### EXERCISE DIRECTIONS:
Return the lines below that contain "this".

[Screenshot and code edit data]
- - -

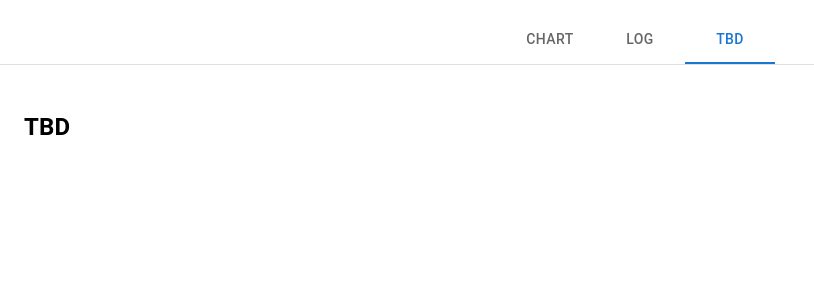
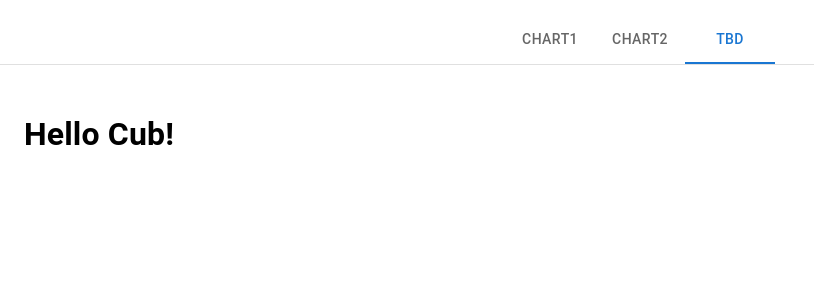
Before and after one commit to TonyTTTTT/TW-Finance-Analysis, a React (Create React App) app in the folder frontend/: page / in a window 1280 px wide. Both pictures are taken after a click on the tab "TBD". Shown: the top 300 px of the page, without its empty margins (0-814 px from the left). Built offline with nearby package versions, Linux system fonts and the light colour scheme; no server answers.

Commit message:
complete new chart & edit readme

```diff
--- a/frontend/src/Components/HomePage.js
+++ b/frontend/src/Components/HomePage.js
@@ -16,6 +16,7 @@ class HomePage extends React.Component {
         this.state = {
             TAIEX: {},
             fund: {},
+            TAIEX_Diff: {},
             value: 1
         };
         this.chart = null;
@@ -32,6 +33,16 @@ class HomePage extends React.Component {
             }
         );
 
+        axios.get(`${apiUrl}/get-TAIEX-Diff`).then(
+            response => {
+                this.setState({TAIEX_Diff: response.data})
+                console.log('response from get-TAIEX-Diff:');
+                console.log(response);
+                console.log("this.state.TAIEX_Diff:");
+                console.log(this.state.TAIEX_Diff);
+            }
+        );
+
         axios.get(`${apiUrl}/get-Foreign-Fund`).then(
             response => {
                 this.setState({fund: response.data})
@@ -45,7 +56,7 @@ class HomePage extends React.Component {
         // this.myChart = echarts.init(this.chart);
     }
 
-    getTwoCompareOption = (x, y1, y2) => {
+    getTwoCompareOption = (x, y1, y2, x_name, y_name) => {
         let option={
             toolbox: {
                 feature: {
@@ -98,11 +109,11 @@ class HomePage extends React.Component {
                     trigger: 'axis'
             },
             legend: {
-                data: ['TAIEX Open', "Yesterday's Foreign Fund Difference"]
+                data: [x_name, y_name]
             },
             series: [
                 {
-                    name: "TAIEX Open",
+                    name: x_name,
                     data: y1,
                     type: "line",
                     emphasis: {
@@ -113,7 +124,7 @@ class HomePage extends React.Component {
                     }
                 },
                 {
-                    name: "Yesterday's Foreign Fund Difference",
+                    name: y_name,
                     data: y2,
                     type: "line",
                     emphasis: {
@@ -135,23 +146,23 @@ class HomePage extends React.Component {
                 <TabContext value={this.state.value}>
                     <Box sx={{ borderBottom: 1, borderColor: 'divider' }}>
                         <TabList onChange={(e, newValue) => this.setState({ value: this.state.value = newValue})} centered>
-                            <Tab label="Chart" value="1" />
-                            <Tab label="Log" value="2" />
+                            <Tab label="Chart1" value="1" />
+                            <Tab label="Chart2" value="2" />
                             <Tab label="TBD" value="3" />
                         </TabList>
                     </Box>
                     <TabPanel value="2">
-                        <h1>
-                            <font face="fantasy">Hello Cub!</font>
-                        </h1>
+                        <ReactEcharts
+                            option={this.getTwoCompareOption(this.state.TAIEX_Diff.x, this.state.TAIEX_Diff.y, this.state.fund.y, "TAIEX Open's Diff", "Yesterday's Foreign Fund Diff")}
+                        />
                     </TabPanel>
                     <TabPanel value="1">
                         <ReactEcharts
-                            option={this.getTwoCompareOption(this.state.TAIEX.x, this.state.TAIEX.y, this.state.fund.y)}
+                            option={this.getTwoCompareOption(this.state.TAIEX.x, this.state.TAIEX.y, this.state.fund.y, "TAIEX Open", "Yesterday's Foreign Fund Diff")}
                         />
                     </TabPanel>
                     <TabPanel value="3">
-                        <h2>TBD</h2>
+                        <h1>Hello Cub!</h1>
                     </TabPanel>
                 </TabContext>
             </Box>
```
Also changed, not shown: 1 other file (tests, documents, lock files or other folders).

- - -

### WRITTEN RESPONSE:
         this.state = {
         this.chart = null;
+                this.setState({TAIEX_Diff: response.data})
+                console.log("this.state.TAIEX_Diff:");
+                console.log(this.state.TAIEX_Diff);
                 this.setState({fund: response.data})
         // this.myChart = echarts.init(this.chart);
                 <TabContext value={this.state.value}>
                         <TabList onChange={(e, newValue) => this.setState({ value: this.state.value = newValue})} centered>
+                            option={this.getTwoCompareOption(this.state.TAIEX_Diff.x, this.state.TAIEX_Diff.y, this.state.fund.y, "TAIEX Open's Diff", "Yesterday's Foreign Fund Diff")}
-                            option={this.getTwoCompareOption(this.state.TAIEX.x, this.state.TAIEX.y, this.state.fund.y)}
+                            option={this.getTwoCompareOption(this.state.TAIEX.x, this.state.TAIEX.y, this.state.fund.y, "TAIEX Open", "Yesterday's Foreign Fund Diff")}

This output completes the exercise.